-- Task to carry out --
From the entries, copy out every line in which the word "WaitingList" is found.

(Before-and-after page screenshots)
*** Block opens ***

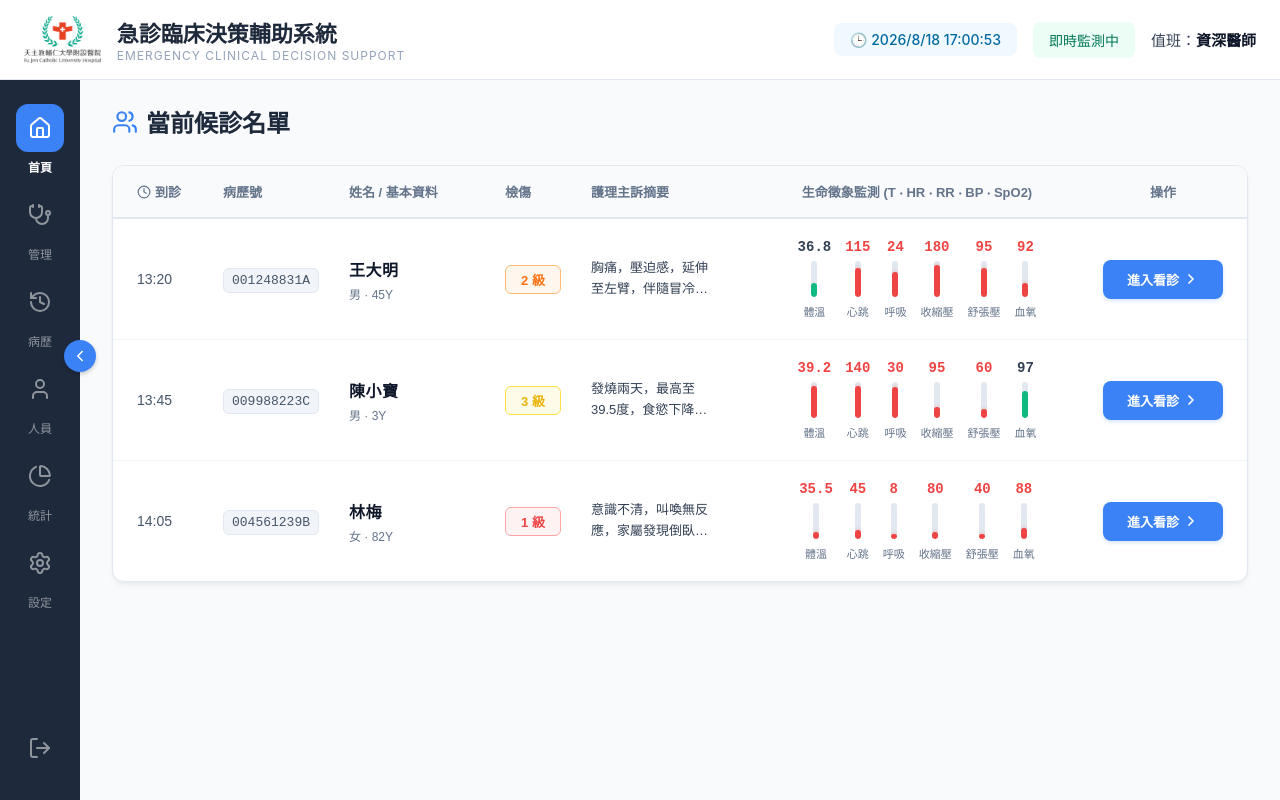
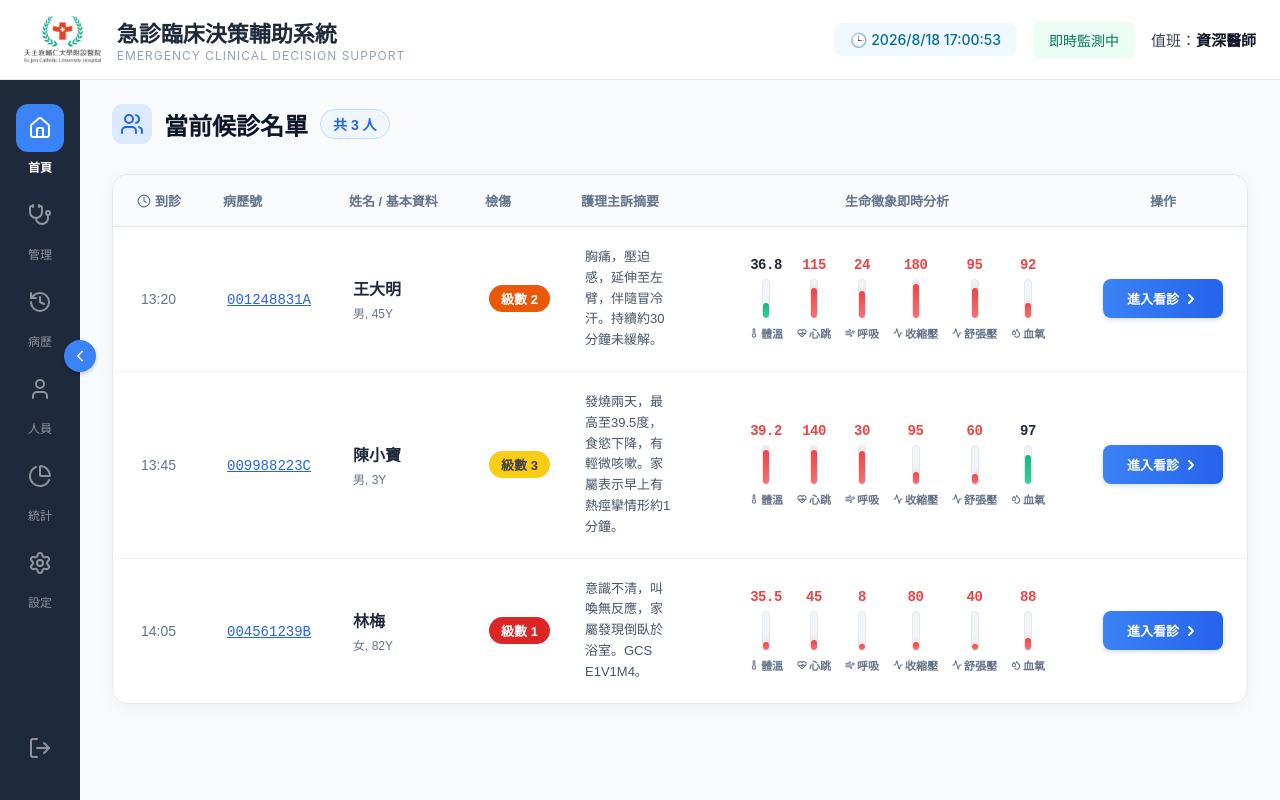
Before and after one commit to xuannn0527/fjcu-hospital, a React (Vite) app in the folder fjcu-hospital/: page / in a window 1280 px wide. Built offline with nearby package versions, Linux system fonts and the light colour scheme.

Commit message:
頁面小修改

```diff
--- a/fjcu-hospital/src/components/WaitingList.tsx
+++ b/fjcu-hospital/src/components/WaitingList.tsx
@@ -1,5 +1,5 @@
 import { useState } from 'react';
-import { ChevronRight, Clock, Users,} from 'lucide-react';
+import { ChevronRight, Clock, Users,  Thermometer, HeartPulse, Wind, Droplets, Activity } from 'lucide-react';
 
 // ==================== 假資料 ====================
 const mockPatients = [
@@ -56,14 +56,14 @@ const mockPatients = [
   },
 ];
 
-// ==================== 輔助元件：檢傷標籤 ====================
+// ==================== 輔助元件：檢傷標籤 (還原為實心膠囊) ====================
 const TriageBadge = ({ level }: { level: number }) => {
-  const colors: Record<number, { bg: string, border: string, text: string }> = {
-    1: { bg: '#FEF2F2', border: '#FCA5A5', text: '#EF4444' },
-    2: { bg: '#FFF7ED', border: '#FDBA74', text: '#F97316' },
-    3: { bg: '#FEFCE8', border: '#FDE047', text: '#EAB308' },
-    4: { bg: '#F0FDF4', border: '#86EFAC', text: '#22C55E' },
-    5: { bg: '#EFF6FF', border: '#93C5FD', text: '#3B82F6' },
+  const colors: Record<number, { bg: string, text: string }> = {
+    1: { bg: '#DC2626', text: 'white' }, // 紅
+    2: { bg: '#EA580C', text: 'white' }, // 橘
+    3: { bg: '#FACC15', text: '#3F3F46' }, // 黃
+    4: { bg: '#4ADE80', text: '#3F3F46' }, // 綠
+    5: { bg: '#3B82F6', text: 'white' }, // 藍
   };
   const current = colors[level] || colors[5];
 
@@ -71,45 +71,46 @@ const TriageBadge = ({ level }: { level: number }) => {
     <span style={{
       backgroundColor: current.bg,
       color: current.text,
-      border: `1px solid ${current.border}`,
-      padding: '4px 10px',
-      borderRadius: '6px',
+      padding: '4px 12px',
+      borderRadius: '20px',
       fontSize: '13px',
       fontWeight: 'bold',
       whiteSpace: 'nowrap',
-      display: 'inline-flex',
-      alignItems: 'center',
-      justifyContent: 'center',
-      minWidth: '56px'
+      display: 'inline-block'
     }}>
-      {level} 級
+      級數 {level}
     </span>
   );
 };
 
-// ==================== 輔助元件：精緻版生命徵象直條 ====================
-const VitalBar = ({ label, value, status, height }: { label: string, value: number, status: string, height: string }) => {
+// ==================== 輔助元件：生命徵象直條 (保留升級版) ====================
+const VitalBar = ({ label, value, status, height, Icon }: { label: string, value: number, status: string, height: string, Icon: any }) => {
   const isAbnormal = status === 'high' || status === 'low';
-  const barColor = isAbnormal ? '#EF4444' : (status === 'normal' ? '#10B981' : '#6EE7B7');
+
+  const bgGradient = isAbnormal
+    ? 'linear-gradient(to top, #F87171, #EF4444)'
+    : 'linear-gradient(to top, #34D399, #10B981)';
 
   return (
     <div style={{ display: 'flex', flexDirection: 'column', alignItems: 'center', gap: '6px' }}>
       <span style={{
         fontSize: '14px',
         fontWeight: '900',
-        color: isAbnormal ? '#EF4444' : '#334155',
-        fontFamily: 'monospace'
+        color: isAbnormal ? '#EF4444' : '#1E293B',
+        fontFamily: 'monospace',
+        letterSpacing: '-0.5px'
       }}>
         {value}
       </span>
 
       <div style={{
-        width: '6px',
-        height: '36px',
-        backgroundColor: '#E2E8F0',
+        width: '8px',
+        height: '40px',
+        backgroundColor: '#F1F5F9',
         borderRadius: '4px',
         position: 'relative',
-        overflow: 'hidden'
+        overflow: 'hidden',
+        border: '1px solid #E2E8F0'
       }}>
         <div style={{
           position: 'absolute',
@@ -117,13 +118,16 @@ const VitalBar = ({ label, value, status, height }: { label: string, value: numb
           left: 0,
           right: 0,
           height: height,
-          backgroundColor: barColor,
-          borderRadius: '4px',
-          boxShadow: isAbnormal ? '0 0 4px rgba(239, 68, 68, 0.4)' : 'none'
+          background: bgGradient,
+          borderRadius: '3px',
+          boxShadow: isAbnormal ? '0 0 8px rgba(239, 68, 68, 0.4)' : 'none'
         }} />
       </div>
 
-      <span style={{ fontSize: '11px', color: '#64748B', fontWeight: '500' }}>{label}</span>
+      <div style={{ display: 'flex', alignItems: 'center', gap: '2px', color: '#64748B' }}>
+        <Icon size={10} strokeWidth={2.5} />
+        <span style={{ fontSize: '11px', fontWeight: 'bold' }}>{label}</span>
+      </div>
     </div>
   );
 };
@@ -132,8 +136,8 @@ const VitalBar = ({ label, value, status, height }: { label: string, value: numb
 export default function WaitingList() {
   const [patients] = useState(mockPatients);
 
-  // 表格 Grid 排版比例 (優化留白比例)
-  const gridLayout = '70px 110px 140px 70px 1fr 340px 120px';
+  // 表格 Grid 排版比例 (稍微調窄基本資料欄位，配合無頭像設計)
+  const gridLayout = '70px 110px 120px 80px 1fr 380px 120px';
 
   return (
     <div style={{
@@ -144,22 +148,66 @@ export default function WaitingList() {
       fontFamily: 'sans-serif'
     }}>
 
+      {/* 注入 CSS 動畫 (用於 AI 按鈕發光) */}
+      <style>
+        {`
+          @keyframes pulse-glow {
+            0% { box-shadow: 0 0 0 0 rgba(139, 92, 246, 0.4); }
+            70% { box-shadow: 0 0 0 6px rgba(139, 92, 246, 0); }
+            100% { box-shadow: 0 0 0 0 rgba(139, 92, 246, 0); }
+          }
+          .ai-button-pulse {
+            animation: pulse-glow 2s infinite;
+          }
+          .patient-row:hover {
+            background-color: #F8FAFC !important;
+            border-left-color: #3B82F6 !important;
+          }
+        `}
+      </style>
+
       {/* 頁面內容區塊 */}
       <div style={{ padding: '24px 32px', flex: 1, overflow: 'auto' }}>
 
-        {/* 頂部標題區 */}
-        <div style={{ display: 'flex', justifyContent: 'space-between', alignItems: 'flex-end', marginBottom: '20px' }}>
+        {/* 頂部標題區 (加入醒目的候診人數) */}
+        <div style={{ display: 'flex', justifyContent: 'space-between', alignItems: 'flex-end', marginBottom: '24px' }}>
           <div>
-            <h3 style={{ fontSize: '24px', fontWeight: 'bold', color: '#1E293B', margin: '0 0 6px 0', display: 'flex', alignItems: 'center', gap: '8px' }}>
-              <Users color="#3B82F6" size={26} /> 當前候診名單
-            </h3>
+            <h1 style={{
+              fontSize: '24px',
+              fontWeight: '900',
+              color: '#0F172A',
+              margin: '0 0 6px 0',
+              display: 'flex',
+              alignItems: 'center',
+              gap: '12px'
+            }}>
+              <div style={{ backgroundColor: '#DBEAFE', padding: '8px', borderRadius: '10px', display: 'flex' }}>
+                <Users color="#2563EB" size={24} />
+              </div>
+              當前候診名單
+              {/* ★ 新增：醒目的候診人數標籤 */}
+              <span style={{
+                fontSize: '14px',
+                backgroundColor: '#EFF6FF',
+                color: '#2563EB',
+                padding: '4px 12px',
+                borderRadius: '20px',
+                border: '1px solid #BFDBFE',
+                fontWeight: 'bold',
+                display: 'flex',
+                alignItems: 'center',
+                gap: '4px'
+              }}>
+                共 {patients.length} 人
+              </span>
+            </h1>
           </div>
         </div>
 
         <div style={{
           backgroundColor: 'white',
-          borderRadius: '12px',
-          boxShadow: '0 4px 6px -1px rgba(0,0,0,0.05), 0 2px 4px -1px rgba(0,0,0,0.03)',
+          borderRadius: '16px',
+          boxShadow: '0 4px 20px -2px rgba(0,0,0,0.05)',
           border: '1px solid #E2E8F0',
           overflow: 'hidden'
         }}>
@@ -171,7 +219,7 @@ export default function WaitingList() {
             gap: '16px',
             padding: '16px 24px',
             backgroundColor: '#F8FAFC',
-            borderBottom: '2px solid #E2E8F0',
+            borderBottom: '1px solid #E2E8F0',
             fontSize: '13px',
             fontWeight: 'bold',
             color: '#64748B',
@@ -182,50 +230,50 @@ export default function WaitingList() {
             <div>姓名 / 基本資料</div>
             <div>檢傷</div>
             <div>護理主訴摘要</div>
-            <div style={{ textAlign: 'center' }}>生命徵象監測 (T ‧ HR ‧ RR ‧ BP ‧ SpO2)</div>
+            <div style={{ textAlign: 'center' }}>生命徵象即時分析</div>
             <div style={{ textAlign: 'center' }}>操作</div>
           </div>
 
           {/* 病患列表 */}
           <div style={{ display: 'flex', flexDirection: 'column' }}>
             {patients.map((patient, index) => (
-              <div key={patient.id} style={{
+              <div
+                key={patient.id}
+                className="patient-row"
+                style={{
                   display: 'grid',
                   gridTemplateColumns: gridLayout,
                   gap: '16px',
                   padding: '20px 24px',
                   borderBottom: index === patients.length - 1 ? 'none' : '1px solid #F1F5F9',
+                  borderLeft: '4px solid transparent',
                   alignItems: 'center',
                   transition: 'all 0.2s',
+                  backgroundColor: 'white' // 確保 hover 效果正常運作
                 }}
-              onMouseEnter={(e) => e.currentTarget.style.backgroundColor = '#F8FAFC'}
-              onMouseLeave={(e) => e.currentTarget.style.backgroundColor = 'transparent'}
               >
                 {/* 1. 到診時間 */}
-                <div style={{ fontSize: '14px', color: '#475569', fontWeight: '500' }}>{patient.time}</div>
+                <div style={{ fontSize: '14px', color: '#64748B' }}>{patient.time}</div>
 
-                {/* 2. 病歷號 */}
+                {/* 2. 病歷號 (還原經典藍字底線) */}
                 <div>
-                  <span style={{
-                    color: '#475569',
-                    fontSize: '13px',
-                    fontFamily: 'monospace',
-                    backgroundColor: '#F1F5F9',
-                    padding: '4px 8px',
-                    borderRadius: '6px',
-                    border: '1px solid #E2E8F0'
+                  <a href="#" style={{
+                    color: '#2563EB',
+                    textDecoration: 'underline',
+                    fontSize: '14px',
+                    fontFamily: 'monospace'
                   }}>
                     {patient.id}
-                  </span>
+                  </a>
                 </div>
 
-                {/* 3. 姓名與基本資料 */}
+                {/* 3. 姓名與基本資料 (還原無頭像排版) */}
                 <div style={{ display: 'flex', flexDirection: 'column', gap: '4px' }}>
-                  <span style={{ fontSize: '16px', fontWeight: 'bold', color: '#0F172A', letterSpacing: '0.5px' }}>{patient.name}</span>
-                  <span style={{ fontSize: '12px', color: '#64748B', fontWeight: '500' }}>{patient.gender} · {patient.age}</span>
+                  <span style={{ fontSize: '16px', fontWeight: 'bold', color: '#1E293B' }}>{patient.name}</span>
+                  <span style={{ fontSize: '12px', color: '#64748B' }}>{patient.gender}, {patient.age}</span>
                 </div>
 
-                {/* 4. 檢傷級數 */}
+                {/* 4. 檢傷級數 (還原實心膠囊) */}
                 <div>
                   <TriageBadge level={patient.level} />
                 </div>
@@ -233,33 +281,29 @@ export default function WaitingList() {
                 {/* 5. 護理主訴 */}
                 <div style={{
                   fontSize: '13px',
-                  color: '#334155',
+                  color: '#475569',
                   lineHeight: '1.6',
                   paddingRight: '16px',
-                  display: '-webkit-box',
-                  WebkitLineClamp: 2,
-                  WebkitBoxOrient: 'vertical',
-                  overflow: 'hidden'
                 }}>
                   {patient.summary}
                 </div>
 
-                {/* 6. 生命徵象視覺化 */}
+                {/* 6. 生命徵象視覺化 (保留升級圖示版) */}
                 <div style={{ display: 'flex', justifyContent: 'center', gap: '14px' }}>
-                  <VitalBar label="體溫" value={patient.vitals.t.value} status={patient.vitals.t.status} height={patient.vitals.t.height} />
-                  <VitalBar label="心跳" value={patient.vitals.hr.value} status={patient.vitals.hr.status} height={patient.vitals.hr.height} />
-                  <VitalBar label="呼吸" value={patient.vitals.rr.value} status={patient.vitals.rr.status} height={patient.vitals.rr.height} />
-                  <VitalBar label="收縮壓" value={patient.vitals.bps.value} status={patient.vitals.bps.status} height={patient.vitals.bps.height} />
-                  <VitalBar label="舒張壓" value={patient.vitals.bpd.value} status={patient.vitals.bpd.status} height={patient.vitals.bpd.height} />
-                  <VitalBar label="血氧" value={patient.vitals.spo2.value} status={patient.vitals.spo2.status} height={patient.vitals.spo2.height} />
+                  <VitalBar label="體溫" value={patient.vitals.t.value} status={patient.vitals.t.status} height={patient.vitals.t.height} Icon={Thermometer} />
+                  <VitalBar label="心跳" value={patient.vitals.hr.value} status={patient.vitals.hr.status} height={patient.vitals.hr.height} Icon={HeartPulse} />
+                  <VitalBar label="呼吸" value={patient.vitals.rr.value} status={patient.vitals.rr.status} height={patient.vitals.rr.height} Icon={Wind} />
+                  <VitalBar label="收縮壓" value={patient.vitals.bps.value} status={patient.vitals.bps.status} height={patient.vitals.bps.height} Icon={Activity} />
+                  <VitalBar label="舒張壓" value={patient.vitals.bpd.value} status={patient.vitals.bpd.status} height={patient.vitals.bpd.height} Icon={Activity} />
+                  <VitalBar label="血氧" value={patient.vitals.spo2.value} status={patient.vitals.spo2.status} height={patient.vitals.spo2.height} Icon={Droplets} />
                 </div>
 
                 {/* 7. 操作按鈕 */}
-                <div style={{ display: 'flex', flexDirection: 'column', gap: '8px', alignItems: 'center' }}>
+                <div style={{ display: 'flex', flexDirection: 'column', gap: '10px', alignItems: 'center' }}>
                   <button
                     style={{
                       width: '100%',
-                      backgroundColor: '#3B82F6',
+                      background: 'linear-gradient(to right, #3B82F6, #2563EB)',
                       color: 'white',
                       border: 'none',
                       borderRadius: '8px',
@@ -272,18 +316,10 @@ export default function WaitingList() {
                       justifyContent: 'center',
                       gap: '4px',
                       transition: 'all 0.2s',
-                      boxShadow: '0 2px 4px rgba(59, 130, 246, 0.2)'
-                    }}
-                    onMouseEnter={(e) => {
-                      e.currentTarget.style.backgroundColor = '#2563EB';
-                      e.currentTarget.style.transform = 'translateY(-1px)';
-                    }}
-                    onMouseLeave={(e) => {
-                      e.currentTarget.style.backgroundColor = '#3B82F6';
-                      e.currentTarget.style.transform = 'translateY(0)';
+                      boxShadow: '0 2px 4px rgba(37, 99, 235, 0.2)'
                     }}
                   >
-                    進入看診 <ChevronRight size={16} strokeWidth={2.5} />
+                    進入看診 <ChevronRight size={16} strokeWidth={3} />
                   </button>
 
                 </div>
```
Lines whose indentation alone changed are shown as unchanged.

*** Block closes ***

-- The answer --
--- a/fjcu-hospital/src/components/WaitingList.tsx
+++ b/fjcu-hospital/src/components/WaitingList.tsx
 export default function WaitingList() {
@@ -144,22 +148,66 @@ export default function WaitingList() {
@@ -171,7 +219,7 @@ export default function WaitingList() {
@@ -182,50 +230,50 @@ export default function WaitingList() {
@@ -233,33 +281,29 @@ export default function WaitingList() {
@@ -272,18 +316,10 @@ export default function WaitingList() {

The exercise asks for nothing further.